▶ _TASK OBJECTIVE_: Leave the images out, and otherwise write out each entry exactly.

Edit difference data
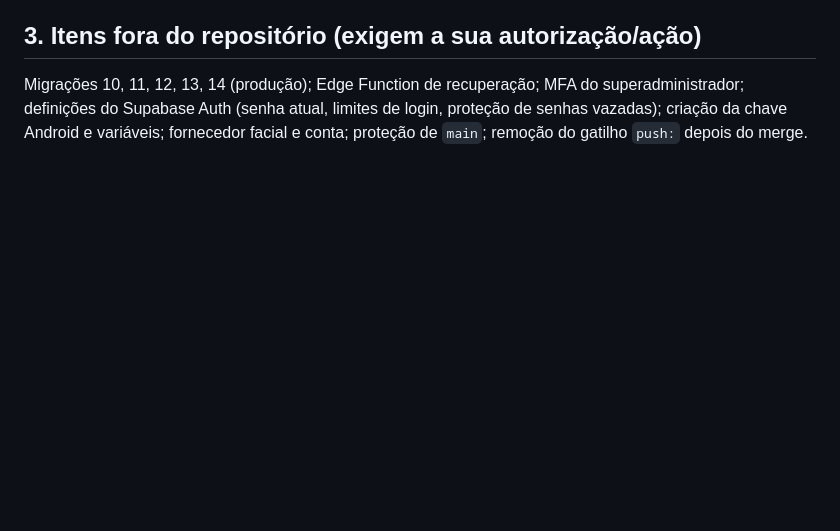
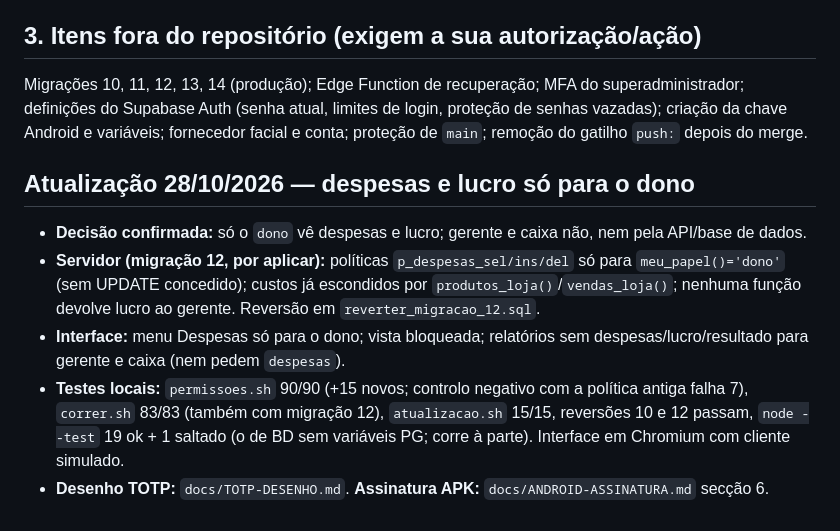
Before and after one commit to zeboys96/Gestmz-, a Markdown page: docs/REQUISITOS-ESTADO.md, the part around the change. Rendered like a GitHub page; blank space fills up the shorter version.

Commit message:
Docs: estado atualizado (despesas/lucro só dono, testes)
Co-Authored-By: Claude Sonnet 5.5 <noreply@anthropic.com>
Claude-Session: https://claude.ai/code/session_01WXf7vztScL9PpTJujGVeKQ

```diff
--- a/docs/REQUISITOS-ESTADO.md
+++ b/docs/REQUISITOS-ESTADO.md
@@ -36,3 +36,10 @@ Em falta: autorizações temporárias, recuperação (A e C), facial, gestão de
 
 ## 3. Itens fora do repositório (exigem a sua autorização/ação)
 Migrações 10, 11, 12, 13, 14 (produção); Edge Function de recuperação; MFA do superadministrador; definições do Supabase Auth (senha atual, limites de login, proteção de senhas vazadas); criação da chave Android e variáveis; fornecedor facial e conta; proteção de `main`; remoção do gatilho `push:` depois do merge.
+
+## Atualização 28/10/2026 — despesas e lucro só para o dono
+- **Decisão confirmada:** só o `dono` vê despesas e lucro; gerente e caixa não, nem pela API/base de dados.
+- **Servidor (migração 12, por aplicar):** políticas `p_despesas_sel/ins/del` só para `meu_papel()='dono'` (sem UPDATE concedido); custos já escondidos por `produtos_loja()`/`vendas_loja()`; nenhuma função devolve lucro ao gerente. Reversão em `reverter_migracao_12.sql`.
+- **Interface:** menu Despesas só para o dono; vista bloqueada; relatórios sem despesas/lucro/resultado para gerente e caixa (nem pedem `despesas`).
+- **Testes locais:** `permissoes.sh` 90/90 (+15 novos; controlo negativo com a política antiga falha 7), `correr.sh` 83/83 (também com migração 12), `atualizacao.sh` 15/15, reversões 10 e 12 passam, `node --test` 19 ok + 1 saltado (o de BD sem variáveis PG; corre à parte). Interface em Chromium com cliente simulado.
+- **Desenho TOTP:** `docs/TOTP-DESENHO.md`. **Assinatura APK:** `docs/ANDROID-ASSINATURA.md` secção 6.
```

▶ _RESPONSE AREA_:
Before and after one commit to zeboys96/Gestmz-, a Markdown page: docs/REQUISITOS-ESTADO.md, the part around the change. Rendered like a GitHub page; blank space fills up the shorter version.

Commit message:
Docs: estado atualizado (despesas/lucro só dono, testes)
Co-Authored-By: Claude Sonnet 5.5 <noreply@anthropic.com>
Claude-Session: https://claude.ai/code/session_01WXf7vztScL9PpTJujGVeKQ

```diff
--- a/docs/REQUISITOS-ESTADO.md
+++ b/docs/REQUISITOS-ESTADO.md
@@ -36,3 +36,10 @@ Em falta: autorizações temporárias, recuperação (A e C), facial, gestão de
 
 ## 3. Itens fora do repositório (exigem a sua autorização/ação)
 Migrações 10, 11, 12, 13, 14 (produção); Edge Function de recuperação; MFA do superadministrador; definições do Supabase Auth (senha atual, limites de login, proteção de senhas vazadas); criação da chave Android e variáveis; fornecedor facial e conta; proteção de `main`; remoção do gatilho `push:` depois do merge.
+
+## Atualização 28/10/2026 — despesas e lucro só para o dono
+- **Decisão confirmada:** só o `dono` vê despesas e lucro; gerente e caixa não, nem pela API/base de dados.
+- **Servidor (migração 12, por aplicar):** políticas `p_despesas_sel/ins/del` só para `meu_papel()='dono'` (sem UPDATE concedido); custos já escondidos por `produtos_loja()`/`vendas_loja()`; nenhuma função devolve lucro ao gerente. Reversão em `reverter_migracao_12.sql`.
+- **Interface:** menu Despesas só para o dono; vista bloqueada; relatórios sem despesas/lucro/resultado para gerente e caixa (nem pedem `despesas`).
+- **Testes locais:** `permissoes.sh` 90/90 (+15 novos; controlo negativo com a política antiga falha 7), `correr.sh` 83/83 (também com migração 12), `atualizacao.sh` 15/15, reversões 10 e 12 passam, `node --test` 19 ok + 1 saltado (o de BD sem variáveis PG; corre à parte). Interface em Chromium com cliente simulado.
+- **Desenho TOTP:** `docs/TOTP-DESENHO.md`. **Assinatura APK:** `docs/ANDROID-ASSINATURA.md` secção 6.
```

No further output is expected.